Once the race started, I decided that since I was Garmin-less, I was just going to run whatever felt comfortable. My previous PR of 2:08 seemed like a bit of a long-shot, since that was back in May and I hadn't had that stellar a winter in terms of my training. I was expecting to come in around 2:12 and would have been utterly happy with that. I ran and ran, and didn't really pay attention to the clocks at each mile... until I got to mile 4, that is. I knew it had taken me 4 minutes to get to the start, once the clock started, and here I was now, crossing mile 4 at 36 minutes. Take away those 4 minutes from the start and I was running 8 minute miles. Really? REALLY? I'd felt so slow and sluggish lately, and my expectations were so low. I checked in with my body and was delighted to realize that nothing hurt, my breathing felt fine and while I realized that I was working hard, nothing seemed out of control. I started doing intense mathematical calculations, such as adding and subtracting, and realized that if I was able to keep this pace going, not only would I beat my PR, but I had a chance of coming in under 2 hours!
I tried to tell myself that I would just keep it comfortable, though. No need getting all excited now. But I couldn't help it. I ran hard. I ran and ran. And while my brain kept tripping over itself, trying to do more mathematical calculations, my feet just kept running.
At mile 8, I started to feel a blister forming on top of my second toe. I kept running. At mile 9, Night on Bald Mountain came on my iPod, and I started pretending that I was one of those giant monsters from Disney's Fantasia, flying around a mountain (this was both incredibly silly and incredibly helpful when it was time to run up those hills). At mile 10, I could feel that I was slowing down, but everything still felt good. So, I kept running hard.
Finally, the finish line was in sight. I knew I'd slowed down quite a bit. I didn't feel like I had much left in the tank, but I gave it a good ole 400 meter sprint towards the finish. Final time -- 1:56:37.

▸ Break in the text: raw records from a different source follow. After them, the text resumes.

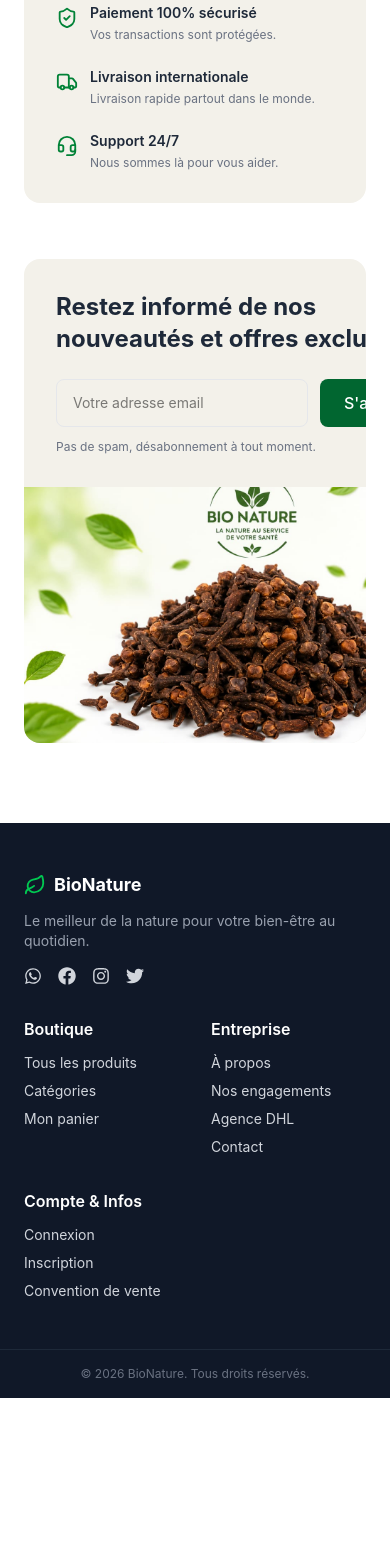
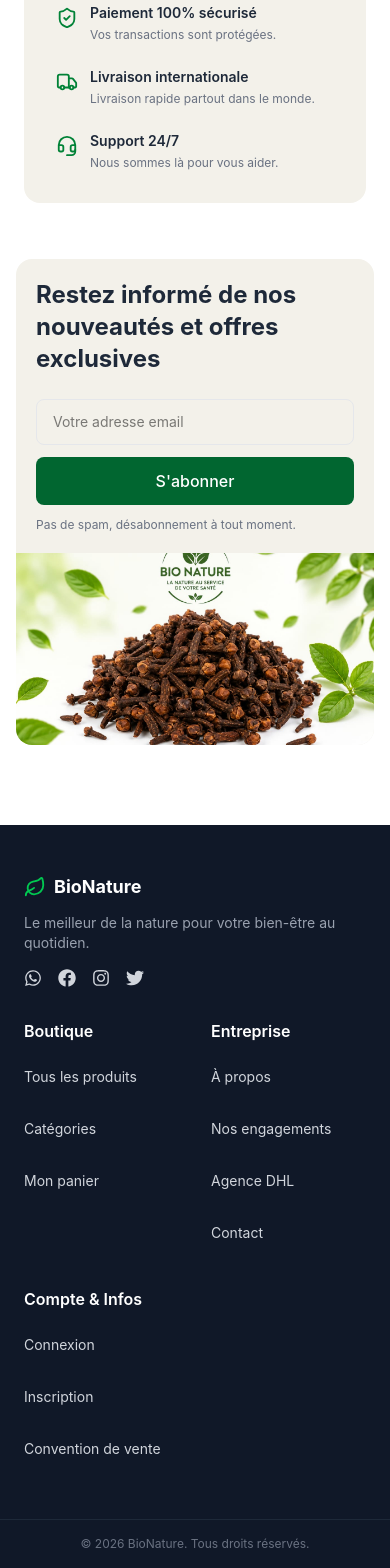
Before and after one commit to jimbalogou-dev/bionature, a React (Vite) app: page / in a window 390 px wide. Shown: the part 6581-8149 px from the top of the page. Before the commit the page ends 7979 px from the top, so only its background shows below. Built offline with nearby package versions, Linux system fonts and the light colour scheme; no server answers.

Commit message:
Améliorer mobile, navigation et chargement

```diff
--- a/index.html
+++ b/index.html
@@ -1,9 +1,11 @@
 <!doctype html>
-<html lang="en">
+<html lang="fr">
   <head>
     <meta charset="UTF-8" />
     <link rel="icon" type="image/svg+xml" href="/favicon.svg" />
     <meta name="viewport" content="width=device-width, initial-scale=1.0" />
+    <link rel="preconnect" href="https://bioback.onrender.com" crossorigin />
+    <link rel="preload" as="image" href="/hero.jpg" fetchpriority="high" />
     <title>bionature</title>
   </head>
   <body>
--- a/src/Components/Footer.jsx
+++ b/src/Components/Footer.jsx
@@ -1,7 +1,25 @@
-import { Link } from 'react-router-dom'
+import { Link, useLocation } from 'react-router-dom'
 import { Leaf } from 'lucide-react'
 import { FaFacebook, FaInstagram, FaTwitter, FaWhatsapp } from 'react-icons/fa'
 import { WHATSAPP_NUMBER } from '../Utils/whatsapp'
+
+function FooterLink({ to, children }) {
+  const { pathname } = useLocation()
+
+  const handleClick = () => {
+    if (pathname === to) window.scrollTo({ top: 0, behavior: 'smooth' })
+  }
+
+  return (
+    <Link
+      to={to}
+      onClick={handleClick}
+      className="flex min-h-11 items-center transition-colors hover:text-white focus-visible:outline-2 focus-visible:outline-offset-2 focus-visible:outline-green-400 active:text-green-300"
+    >
+      {children}
+    </Link>
+  )
+}
 
 function Footer() {
   return (
@@ -35,28 +53,28 @@ function Footer() {
         <div>
           <h4 className="text-white font-semibold mb-3">Boutique</h4>
           <ul className="space-y-2 text-sm">
-            <li><Link to="/boutique" className="hover:text-white">Tous les produits</Link></li>
-            <li><Link to="/categories" className="hover:text-white">Catégories</Link></li>
-            <li><Link to="/panier" className="hover:text-white">Mon panier</Link></li>
+            <li><FooterLink to="/boutique">Tous les produits</FooterLink></li>
+            <li><FooterLink to="/categories">Catégories</FooterLink></li>
+            <li><FooterLink to="/panier">Mon panier</FooterLink></li>
           </ul>
         </div>
 
         <div>
           <h4 className="text-white font-semibold mb-3">Entreprise</h4>
           <ul className="space-y-2 text-sm">
-            <li><Link to="/a-propos" className="hover:text-white">À propos</Link></li>
-            <li><Link to="/engagements" className="hover:text-white">Nos engagements</Link></li>
-            <li><Link to="/dhl" className="hover:text-white">Agence DHL</Link></li>
-            <li><Link to="/contact" className="hover:text-white">Contact</Link></li>
+            <li><FooterLink to="/a-propos">À propos</FooterLink></li>
+            <li><FooterLink to="/engagements">Nos engagements</FooterLink></li>
+            <li><FooterLink to="/dhl">Agence DHL</FooterLink></li>
+            <li><FooterLink to="/contact">Contact</FooterLink></li>
           </ul>
         </div>
 
         <div>
           <h4 className="text-white font-semibold mb-3">Compte & Infos</h4>
           <ul className="space-y-2 text-sm">
-            <li><Link to="/connexion" className="hover:text-white">Connexion</Link></li>
-            <li><Link to="/inscription" className="hover:text-white">Inscription</Link></li>
-            <li><Link to="/convention-de-vente" className="hover:text-white">Convention de vente</Link></li>
+            <li><FooterLink to="/connexion">Connexion</FooterLink></li>
+            <li><FooterLink to="/inscription">Inscription</FooterLink></li>
+            <li><FooterLink to="/convention-de-vente">Convention de vente</FooterLink></li>
           </ul>
         </div>
       </div>
--- a/src/Components/Hero.jsx
+++ b/src/Components/Hero.jsx
@@ -48,8 +48,10 @@ function Hero() {
         {/* Image à droite */}
         <div className="flex justify-center">
           <img
-            src= "/hero.jpg"
+            src="/hero.jpg"
             alt="Produits naturels Bio Nature en bouteilles et pots"
+            fetchPriority="high"
+            decoding="async"
             className="max-w-md w-full object-contain"
           />
         </div>
--- a/src/Components/Newsletter.jsx
+++ b/src/Components/Newsletter.jsx
@@ -11,26 +11,26 @@ function Newsletter() {
   }
 
   return (
-    <section className="max-w-7xl mx-auto px-6 mt-14 mb-14">
-      <div className="bg-[#f3f1ea] rounded-2xl overflow-hidden grid md:grid-cols-2 items-center">
-
-        <div className="p-8 md:p-12">
-          <h2 className="text-2xl font-bold text-gray-800">
+    <section className="max-w-7xl mx-auto px-4 sm:px-6 mt-14 mb-14">
+      <div className="bg-[#f3f1ea] rounded-2xl overflow-hidden grid md:grid-cols-2 items-stretch">
+        <div className="p-5 sm:p-8 lg:p-12">
+          <h2 className="text-2xl sm:text-3xl font-bold text-gray-800">
             Restez informé de nos nouveautés et offres exclusives
           </h2>
 
-          <form onSubmit={handleSubmit} className="flex gap-3 mt-6 max-w-md">
+          <form onSubmit={handleSubmit} className="flex flex-col sm:flex-row gap-3 mt-6 w-full max-w-xl">
             <input
               type="email"
               required
               value={email}
               onChange={(e) => setEmail(e.target.value)}
+              aria-label="Votre adresse email"
               placeholder="Votre adresse email"
-              className="flex-1 border border-gray-200 rounded-lg px-4 py-3 text-sm focus:outline-none focus:ring-2 focus:ring-green-600"
+              className="w-full min-w-0 flex-1 border border-gray-200 rounded-lg px-4 py-3 text-sm focus:outline-none focus:ring-2 focus:ring-green-600"
             />
             <button
               type="submit"
-              className="bg-green-800 hover:bg-green-900 text-white font-medium px-6 py-3 rounded-lg transition-colors whitespace-nowrap"
+              className="w-full sm:w-auto bg-green-800 hover:bg-green-900 text-white font-medium px-5 sm:px-6 py-3 rounded-lg transition-colors whitespace-nowrap"
             >
               S'abonner
             </button>
@@ -41,10 +41,12 @@ function Newsletter() {
           </p>
         </div>
 
-        <div className="h-64 md:h-full">
+        <div className="h-48 sm:h-64 md:h-full md:min-h-[20rem]">
           <img
             src="/Plantes.jpeg"
             alt="Mortier et plantes naturelles"
+            loading="lazy"
+            decoding="async"
             className="w-full h-full object-cover"
           />
         </div>
--- a/src/Components/PremiumPacks.jsx
+++ b/src/Components/PremiumPacks.jsx
@@ -50,7 +50,13 @@ function PremiumPacks() {
               )}
 
               <div className="aspect-[4/3] bg-gray-50 flex items-center justify-center p-6">
-                <img src={pack.image} alt={pack.name} className="max-w-full max-h-full object-contain" />
+                <img
+                  src={pack.image}
+                  alt={pack.name}
+                  loading="lazy"
+                  decoding="async"
+                  className="max-w-full max-h-full object-contain"
+                />
               </div>
 
               <div className="p-6 flex flex-col flex-1">
--- a/src/Components/ProductCard.jsx
+++ b/src/Components/ProductCard.jsx
@@ -28,7 +28,13 @@ function ProductCard({ product }) {
     <div className="border border-gray-100 rounded-xl overflow-hidden hover:shadow-md transition-shadow bg-white">
       <div className="relative aspect-square bg-gray-50">
         <Link to={`/produit/${product.id}`}>
-          <img src={product.image} alt={product.name} className="w-full h-full object-cover" />
+          <img
+            src={product.image}
+            alt={product.name}
+            loading="lazy"
+            decoding="async"
+            className="w-full h-full object-cover"
+          />
         </Link>
         <button
           onClick={handleToggleFavorite}
--- /dev/null
+++ b/src/Components/ScrollToTop.jsx
@@ -0,0 +1,14 @@
+import { useLayoutEffect } from 'react'
+import { useLocation } from 'react-router-dom'
+
+function ScrollToTop() {
+  const { pathname } = useLocation()
+
+  useLayoutEffect(() => {
+    window.scrollTo(0, 0)
+  }, [pathname])
+
+  return null
+}
+
+export default ScrollToTop
--- a/src/main.jsx
+++ b/src/main.jsx
@@ -8,12 +8,14 @@ import { CartProvider } from './Context/CartContext'
 import { OrdersProvider } from './Context/OrdersContext'
 import { MessagesProvider } from './Context/MessagesContext'
 import { ToastProvider } from './Context/ToastContext'
+import ScrollToTop from './Components/ScrollToTop'
 import './index.css'
 import App from './App'
 
 createRoot(document.getElementById('root')).render(
   <StrictMode>
     <BrowserRouter>
+      <ScrollToTop />
       <ToastProvider>
         <AuthProvider>
           <ProductsProvider>
```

A 12 minute PR.
Oh... Speedy McDoubterson? Turns out she ran the same race. Now, I don't enjoy running for the competition of it. I'm only competing against myself. But, I must say, it does feel pretty good to be able to say that I finished a full minute ahead of her.

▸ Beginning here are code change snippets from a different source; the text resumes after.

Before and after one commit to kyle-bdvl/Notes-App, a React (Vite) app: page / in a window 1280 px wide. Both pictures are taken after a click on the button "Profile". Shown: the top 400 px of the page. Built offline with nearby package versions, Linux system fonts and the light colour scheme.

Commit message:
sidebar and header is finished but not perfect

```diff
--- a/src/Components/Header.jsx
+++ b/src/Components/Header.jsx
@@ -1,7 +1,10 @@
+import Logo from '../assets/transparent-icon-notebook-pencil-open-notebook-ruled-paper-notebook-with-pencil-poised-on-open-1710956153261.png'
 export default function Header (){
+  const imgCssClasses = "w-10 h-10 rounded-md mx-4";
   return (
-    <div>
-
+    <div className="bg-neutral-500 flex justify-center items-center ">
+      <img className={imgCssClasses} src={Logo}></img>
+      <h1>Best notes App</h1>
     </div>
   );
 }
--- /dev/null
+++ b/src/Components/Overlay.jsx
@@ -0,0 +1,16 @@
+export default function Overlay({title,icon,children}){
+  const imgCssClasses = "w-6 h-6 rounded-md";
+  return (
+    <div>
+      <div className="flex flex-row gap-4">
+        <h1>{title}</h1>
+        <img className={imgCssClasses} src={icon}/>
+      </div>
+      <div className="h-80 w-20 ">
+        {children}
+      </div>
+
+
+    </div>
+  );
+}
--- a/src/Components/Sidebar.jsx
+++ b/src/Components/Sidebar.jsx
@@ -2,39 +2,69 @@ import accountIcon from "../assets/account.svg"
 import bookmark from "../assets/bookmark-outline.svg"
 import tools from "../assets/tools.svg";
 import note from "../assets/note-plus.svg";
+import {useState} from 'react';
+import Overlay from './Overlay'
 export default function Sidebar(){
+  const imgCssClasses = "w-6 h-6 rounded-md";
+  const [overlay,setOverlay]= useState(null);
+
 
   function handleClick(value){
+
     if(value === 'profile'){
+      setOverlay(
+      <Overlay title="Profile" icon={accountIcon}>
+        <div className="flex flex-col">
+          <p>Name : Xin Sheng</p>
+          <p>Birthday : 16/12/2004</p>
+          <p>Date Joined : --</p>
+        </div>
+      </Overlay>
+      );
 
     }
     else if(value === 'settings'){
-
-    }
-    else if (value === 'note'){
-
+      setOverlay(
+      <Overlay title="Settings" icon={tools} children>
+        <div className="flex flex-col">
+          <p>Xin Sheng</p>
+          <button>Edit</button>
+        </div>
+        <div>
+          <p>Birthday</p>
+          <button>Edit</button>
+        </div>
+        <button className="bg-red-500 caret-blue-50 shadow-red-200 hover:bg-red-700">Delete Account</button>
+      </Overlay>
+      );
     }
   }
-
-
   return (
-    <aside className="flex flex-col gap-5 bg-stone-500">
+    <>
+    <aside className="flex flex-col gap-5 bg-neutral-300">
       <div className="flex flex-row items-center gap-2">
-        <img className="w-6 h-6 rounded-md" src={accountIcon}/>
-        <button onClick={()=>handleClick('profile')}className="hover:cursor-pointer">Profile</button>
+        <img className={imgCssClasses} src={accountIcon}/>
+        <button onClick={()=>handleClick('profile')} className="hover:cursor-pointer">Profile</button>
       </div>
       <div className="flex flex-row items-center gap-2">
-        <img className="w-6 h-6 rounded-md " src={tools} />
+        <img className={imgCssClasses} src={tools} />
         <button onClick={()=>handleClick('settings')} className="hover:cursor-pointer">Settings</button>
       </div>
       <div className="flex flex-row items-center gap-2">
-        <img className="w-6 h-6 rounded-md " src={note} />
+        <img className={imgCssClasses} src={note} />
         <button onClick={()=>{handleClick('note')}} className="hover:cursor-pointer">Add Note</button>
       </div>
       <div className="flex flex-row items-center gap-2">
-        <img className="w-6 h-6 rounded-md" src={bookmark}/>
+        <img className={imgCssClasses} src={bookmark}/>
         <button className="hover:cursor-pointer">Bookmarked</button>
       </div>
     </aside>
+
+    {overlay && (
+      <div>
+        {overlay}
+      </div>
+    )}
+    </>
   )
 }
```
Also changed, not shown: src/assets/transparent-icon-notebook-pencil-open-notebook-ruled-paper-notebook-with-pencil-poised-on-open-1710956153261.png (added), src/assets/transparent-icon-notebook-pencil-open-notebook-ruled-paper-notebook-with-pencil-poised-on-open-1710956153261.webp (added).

After the race, I called Jeremy and breathlessly told him about my new PR and that I couldn't believe it. He told me what he always tells me when I doubt myself, "Baby, you're tougher than you think."